To request a copy of the Health Equity Strategy, please use one of the ways listed in the contact us section of our website.
Monitoring and reporting progress enhances the ability to detect meaningful changes over time, promotes continuous quality improvement, and increases opportunities for strategic and targeted action.
A measurement and reporting plan has been established for the Windsor-Essex County Health Unit’s Health Equity Strategy. It focuses on advancing objectives in our Strategic Plan.
Strategic Plan Objective 4.4
Develop and implement protocols that ensure all programs are using health equity approaches.
% of programs that have adopted a health equity approach.
Currently 68% of our programs have adopted a health equity approach.
Everyone can help promote the health of our community by increasing opportunities for groups experiencing health inequities. Here are a few ways that you can help:
Focus on factors that influence health
Promote actions and policies that make it easier for everyone to live a healthier life. For example, support municipal policies that improve physical environments like trails, sidewalks, and good lighting in neighbourhoods.
Focus on reducing barriers
Invest more in programs and services for those experiencing lower levels of health, and those struggling to participate in services. For example, explore opportunities to eliminate or reduce fees for those in financial need.
Focus on evidence
Use and share data that identifies groups in our community experiencing health inequities and those struggling to participate in programs and services. For example, include local data in internal and external reports and use this data to help meet community needs.
Focus on collaboration
Health is greatly influenced by factors outside of the healthcare sector. It’s important to work across sectors to tackle the root causes of sickness and poor health. For example, collaborations between the municipal government, social service providers, law enforcement, emergency medical services, healthcare agencies, grass-roots organizations, and others have helped improve service coordination and outcomes for people experiencing homelessness in Windsor and Essex County.
Focus on inclusion
Include people facing barriers to being healthy in service planning and decision-making. For example, develop a community advisory group for your organization that includes those with lived experience.
Please see the following resources to learn more about health equity and the factors that influence health:
- Let’s Start a Conversation About Health video
- Health Equity Toolkit and Practical Guide

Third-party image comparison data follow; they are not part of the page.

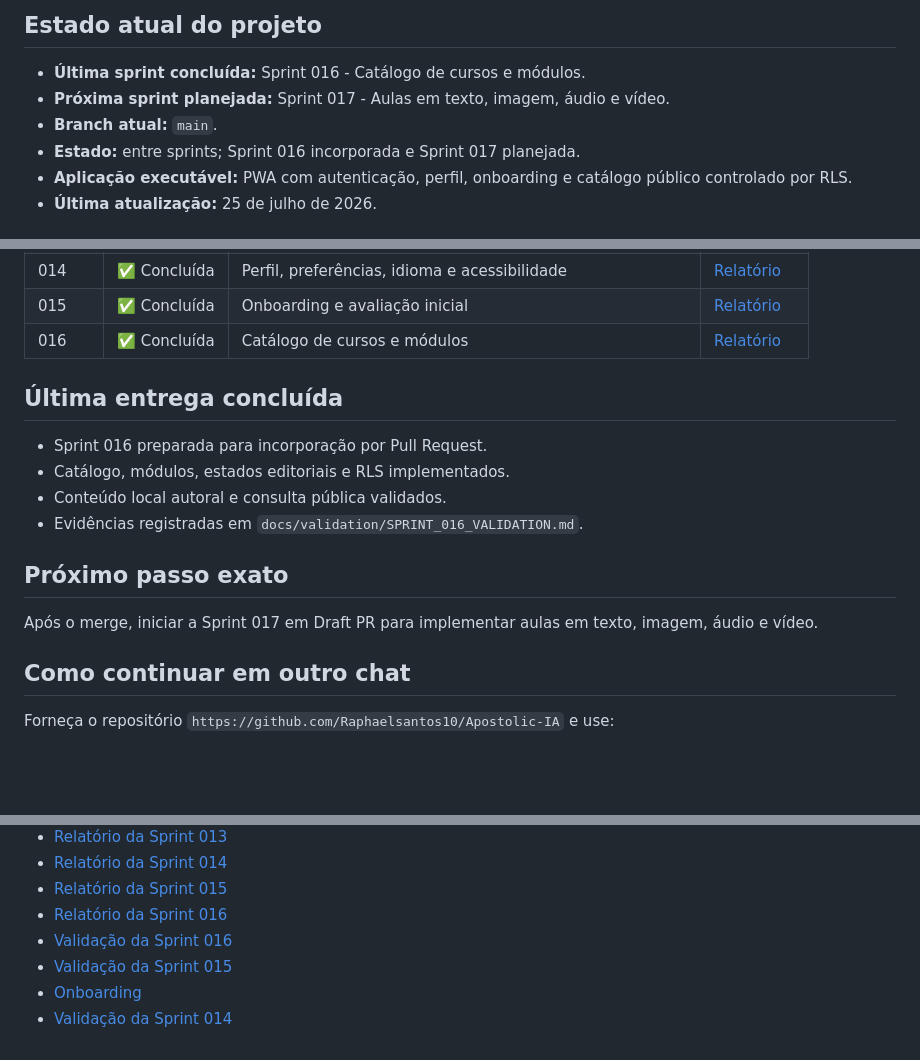
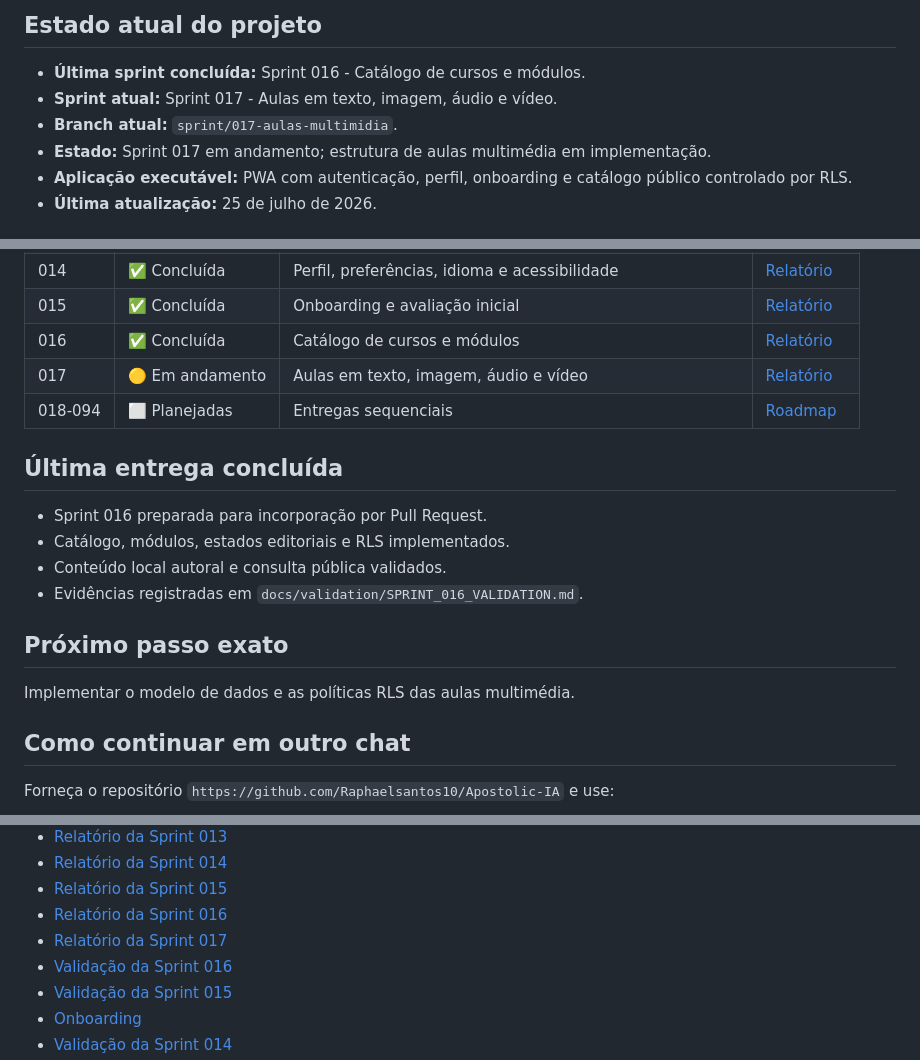
Before and after one commit to Raphaelsantos10/Apostolic-IA, a Markdown page: README.md, 3 parts joined by grey strips. GitHub-like rendering; blank space fills up the shorter version.

Commit message:
docs: iniciar Sprint 017 - aulas multimidia

```diff
--- a/README.md
+++ b/README.md
@@ -7,9 +7,9 @@ alinhado à visão cristã apostólica, batista e pentecostal.
 ## Estado atual do projeto
 
 - **Última sprint concluída:** Sprint 016 - Catálogo de cursos e módulos.
-- **Próxima sprint planejada:** Sprint 017 - Aulas em texto, imagem, áudio e vídeo.
-- **Branch atual:** `main`.
-- **Estado:** entre sprints; Sprint 016 incorporada e Sprint 017 planejada.
+- **Sprint atual:** Sprint 017 - Aulas em texto, imagem, áudio e vídeo.
+- **Branch atual:** `sprint/017-aulas-multimidia`.
+- **Estado:** Sprint 017 em andamento; estrutura de aulas multimédia em implementação.
 - **Aplicação executável:** PWA com autenticação, perfil, onboarding e catálogo público controlado por RLS.
 - **Última atualização:** 25 de julho de 2026.
 
@@ -52,7 +52,9 @@ Trabalho parcial deve permanecer marcado como **em andamento**.
 | 013 | ✅ Concluída | Cadastro, login, recuperação e exclusão da conta | [Relatório](docs/sprints/SPRINT_013.md) |
 | 014 | ✅ Concluída | Perfil, preferências, idioma e acessibilidade | [Relatório](docs/sprints/SPRINT_014.md) |
 | 015 | ✅ Concluída | Onboarding e avaliação inicial | [Relatório](docs/sprints/SPRINT_015.md) |
-| 016 | ✅ Concluída | Catálogo de cursos e módulos | [Relatório](docs/sprints/SPRINT_016.md) |\n| 017-094 | ⬜ Planejadas | Entregas sequenciais | [Roadmap](ROADMAP.md) |
+| 016 | ✅ Concluída | Catálogo de cursos e módulos | [Relatório](docs/sprints/SPRINT_016.md) |
+| 017 | 🟡 Em andamento | Aulas em texto, imagem, áudio e vídeo | [Relatório](docs/sprints/SPRINT_017.md) |
+| 018-094 | ⬜ Planejadas | Entregas sequenciais | [Roadmap](ROADMAP.md) |
 
 ## Última entrega concluída
 
@@ -63,7 +65,7 @@ Trabalho parcial deve permanecer marcado como **em andamento**.
 
 ## Próximo passo exato
 
-Após o merge, iniciar a Sprint 017 em Draft PR para implementar aulas em texto, imagem, áudio e vídeo.
+Implementar o modelo de dados e as políticas RLS das aulas multimédia.
 
 ## Como continuar em outro chat
 
@@ -117,6 +119,7 @@ Forneça o repositório `https://github.com/Raphaelsantos10/Apostolic-IA` e use:
 - [Relatório da Sprint 014](docs/sprints/SPRINT_014.md)
 - [Relatório da Sprint 015](docs/sprints/SPRINT_015.md)
 - [Relatório da Sprint 016](docs/sprints/SPRINT_016.md)
+- [Relatório da Sprint 017](docs/sprints/SPRINT_017.md)
 - [Validação da Sprint 016](docs/validation/SPRINT_016_VALIDATION.md)
 - [Validação da Sprint 015](docs/validation/SPRINT_015_VALIDATION.md)
 - [Onboarding](docs/development/ONBOARDING.md)
```
Also changed, not shown: ROADMAP.md (+1 -1 lines), docs/sprints/SPRINT_017.md (added, +46 -0 lines).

- Pathway to Potential - Social Investment Windsor-Essex
- Ontario’s Chief Medical Officer of Health Report
- Ministry of Health and Long-Term Care Health Equity Guidelines
- Wellesley Institute
-  Statistics Canada. 2017. Census in Brief: Children living in low-income households. Statistics Catalogue no 98-200-X. Ottawa, Ontario. September 2017
-  Ruiz, J., Quackenboss, J.J., & Tulve, N.S. (2016). Contributions of a child’s build, natural, and social environments to their general cognitive ability: a systematic scoping review. Public Library of Science One, 11(2), e0147741. doi: 10.1371/journal.pone.0147741
-  Smoke-Free Ontario Scientific Advisory Committee, Ontario Agency for Health Protection and Promotion (Public Health Ontario). Evidence to guide action: Comprehensive tobacco control in Ontario (2016). Toronto, ON: Queen's Printer for Ontario; 2017.
-  Windsor-Essex County Health Unit. (2018). Intentional Self-Harm 2007-2017 Report. Windsor, Ontario.